Small haemorrhages into the ventricles, subependymal area and around the ventricular catheters are frequently seen following VPS surgery.[11] Udvarhelyi and others,[12] first reported two cases with intracerebral haemorrhage after VPS insertion. The possible mechanisms of intracerebral haemorrhages after shunt insertion include a bleeding disorder, anticoagulant therapy, surgery induced disseminated intravascular coagulation, disruption of an intracerebral vessel by the catheter, haemorrhage into an intracerebral tumour, multiple attempts at localizing the ventricles, haemorrhage from a vascular malformation or spontaneous vascular rupture secondary to progressive degenerative vascular changes.[2,11,12] Bleeding secondary to ventricular cannulation may be readily detected on intraoperative ultrasonography and postoperative CT or magnetic resonance imaging studies. Performing an urgent CT scan following non-emergence from general anaesthesia in patient requiring repeated attempts at ventricular catheter insertion is highly desirable to exclude any intracranial event and address treatable cause.[2]

CONCLUSION

Early emergence from anaesthesia is highly desirable following neurosurgical procedures. Delayed emergence, often blamed on the anaesthetic agents may not always be the culprit as seen in the current report. When other causes are excluded the possibility of an acute intracranial event as an aetiology for delayed awakening should be strongly considered.

Footnotes

Source of Support: Nil

Conflict of Interest: None declared

REFERENCES

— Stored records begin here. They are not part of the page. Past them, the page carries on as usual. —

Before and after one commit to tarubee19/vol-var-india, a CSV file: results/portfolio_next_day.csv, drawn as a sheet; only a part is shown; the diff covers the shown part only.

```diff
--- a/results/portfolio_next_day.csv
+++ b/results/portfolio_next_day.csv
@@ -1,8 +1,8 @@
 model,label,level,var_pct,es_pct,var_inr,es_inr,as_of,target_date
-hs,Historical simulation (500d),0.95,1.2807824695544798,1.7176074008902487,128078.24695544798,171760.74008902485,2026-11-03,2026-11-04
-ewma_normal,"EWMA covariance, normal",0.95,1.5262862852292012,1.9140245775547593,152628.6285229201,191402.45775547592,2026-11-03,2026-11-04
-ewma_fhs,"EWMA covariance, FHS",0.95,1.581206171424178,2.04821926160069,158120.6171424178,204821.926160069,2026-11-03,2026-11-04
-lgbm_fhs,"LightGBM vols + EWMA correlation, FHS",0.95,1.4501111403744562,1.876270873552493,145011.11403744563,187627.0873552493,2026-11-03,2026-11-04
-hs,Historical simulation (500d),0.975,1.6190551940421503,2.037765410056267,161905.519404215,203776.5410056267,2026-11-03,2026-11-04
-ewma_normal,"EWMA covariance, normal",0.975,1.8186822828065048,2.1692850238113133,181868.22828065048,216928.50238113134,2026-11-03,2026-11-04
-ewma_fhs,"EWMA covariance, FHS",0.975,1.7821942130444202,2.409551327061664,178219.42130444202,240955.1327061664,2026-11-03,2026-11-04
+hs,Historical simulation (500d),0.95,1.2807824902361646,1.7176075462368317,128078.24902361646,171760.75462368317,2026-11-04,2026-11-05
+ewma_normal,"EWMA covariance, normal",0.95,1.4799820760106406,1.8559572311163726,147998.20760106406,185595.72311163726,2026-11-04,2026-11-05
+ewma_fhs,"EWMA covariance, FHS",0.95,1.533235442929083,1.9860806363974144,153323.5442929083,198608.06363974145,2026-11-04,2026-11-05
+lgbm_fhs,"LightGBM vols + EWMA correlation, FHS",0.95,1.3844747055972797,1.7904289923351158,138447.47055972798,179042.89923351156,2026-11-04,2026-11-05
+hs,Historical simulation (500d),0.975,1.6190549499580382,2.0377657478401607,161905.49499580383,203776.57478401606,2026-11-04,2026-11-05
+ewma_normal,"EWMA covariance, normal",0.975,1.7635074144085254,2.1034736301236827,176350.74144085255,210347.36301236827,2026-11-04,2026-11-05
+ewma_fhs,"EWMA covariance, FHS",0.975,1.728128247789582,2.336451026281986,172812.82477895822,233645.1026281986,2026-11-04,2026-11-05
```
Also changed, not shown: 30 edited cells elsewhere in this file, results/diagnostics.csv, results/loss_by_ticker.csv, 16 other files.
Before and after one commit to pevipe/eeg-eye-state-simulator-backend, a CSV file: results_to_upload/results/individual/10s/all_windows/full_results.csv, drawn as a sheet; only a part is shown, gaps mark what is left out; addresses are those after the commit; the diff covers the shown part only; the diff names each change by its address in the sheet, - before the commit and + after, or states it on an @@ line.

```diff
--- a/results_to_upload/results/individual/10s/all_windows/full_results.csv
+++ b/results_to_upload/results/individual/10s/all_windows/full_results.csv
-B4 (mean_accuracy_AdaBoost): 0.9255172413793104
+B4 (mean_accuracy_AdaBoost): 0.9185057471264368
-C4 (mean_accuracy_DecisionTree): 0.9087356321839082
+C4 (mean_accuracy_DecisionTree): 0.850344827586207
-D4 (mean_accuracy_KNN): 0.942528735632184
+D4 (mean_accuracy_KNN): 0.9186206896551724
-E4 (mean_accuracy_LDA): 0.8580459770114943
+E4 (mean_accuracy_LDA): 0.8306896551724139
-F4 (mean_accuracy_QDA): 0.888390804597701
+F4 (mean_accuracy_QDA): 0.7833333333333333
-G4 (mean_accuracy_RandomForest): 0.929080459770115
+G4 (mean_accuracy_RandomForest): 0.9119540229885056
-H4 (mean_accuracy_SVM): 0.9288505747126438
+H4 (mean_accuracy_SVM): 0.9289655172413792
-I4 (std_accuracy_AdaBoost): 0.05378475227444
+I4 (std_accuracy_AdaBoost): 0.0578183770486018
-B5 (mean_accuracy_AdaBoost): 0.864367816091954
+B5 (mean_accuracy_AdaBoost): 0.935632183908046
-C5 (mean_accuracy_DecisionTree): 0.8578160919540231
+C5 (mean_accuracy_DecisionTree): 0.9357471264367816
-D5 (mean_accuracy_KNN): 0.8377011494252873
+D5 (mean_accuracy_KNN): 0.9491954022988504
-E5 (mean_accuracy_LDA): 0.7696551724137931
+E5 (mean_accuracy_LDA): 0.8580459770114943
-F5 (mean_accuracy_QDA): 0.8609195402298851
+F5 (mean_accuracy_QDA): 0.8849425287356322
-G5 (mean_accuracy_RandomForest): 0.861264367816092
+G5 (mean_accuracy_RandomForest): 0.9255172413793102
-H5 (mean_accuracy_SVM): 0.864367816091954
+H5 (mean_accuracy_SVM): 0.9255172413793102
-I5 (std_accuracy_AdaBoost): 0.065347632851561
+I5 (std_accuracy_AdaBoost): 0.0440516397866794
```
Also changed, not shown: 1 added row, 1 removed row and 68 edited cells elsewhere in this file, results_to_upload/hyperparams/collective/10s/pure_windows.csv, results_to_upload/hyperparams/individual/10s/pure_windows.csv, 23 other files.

1. Snow RB, Zimmerman RD, Devinsky O. Delayed intracerebral haemorrhage after ventriculoperitoneal shunting. Neurosurgery. 1986;19:305–7. [PubMed]
2. Savitz MH, Bobroff LM. Low incidence of delayed intracerebral haemorrhage secondary to ventriculoperitoneal shunt insertion. J Neurosurg. 1999;91:32–4. [PubMed]
3. Zelcer J, Wells DG. Anaesthetic related recovery room complications. Anaesth Intensive Care. 1987;15:168–74. [PubMed]
4. Schubert A, Mascha EJ, Bloomfield EL, DeBoer GE, Gupta MK, Ebrahim ZY. Effect of cranial surgery and brain tumour size on emergence from anaesthesia. Anesthesiology. 1996;85:513–21. [PubMed]
5. Benzel EC, Hadden TA, Nossaman BD, Lancon J, Kesterson L. Does sufentanil exacerbate marginal neurological dysfunction? J Neurosurg Anes. 1990;2:50–2. [PubMed]
6. Parr SM, Robinson BJ, Glover PW, Galletly DC. Level of consciousness on arrival in the recovery room and the development of early respiratory morbidity. Anesth Intensive Care. 1991;18:369–72. [PubMed]
7. Crosby G. Central nervous system dysfunction in the perioperative period. Causes and solutions. Refresher Courses Anesthesiol. 1992;20:53–68.
8. Jones MJ. The influence of anaesthetic methods on mental function. Acta Chirug Scand. 1989;550:169–75. [PubMed]
9. Morgan GE, Jr, Mikhail MS, Murray MJ. 4th ed. Ney York: Lange Medical Books/McGraw Hill; 2005. Clinical Anesthesiology; pp. 224–6.
10. Radhakrishnan J, Jesudasan S, Jacob R. Delayed awakening or emergence from anaesthesia. Update Anaesthesia. 2001;13:4–6.
11. Bavbek M, Goksel M. Multiple delayed intracerebral hematoma after ventriculoperitoneal shunting. Turk Norosirurji Dergisi (in Turkish) 1997;7:82–4.
12. Udvarhelyi GB, Wood JH, James AE, Bartelt D. Results and complications in 55 shunted patients with normal pressure hydrocephalus. Surg Neurol. 1975;3:271–5. [PubMed]

Articles from Indian Journal of Anaesthesia are provided here courtesy of Wolters Kluwer -- Medknow Publications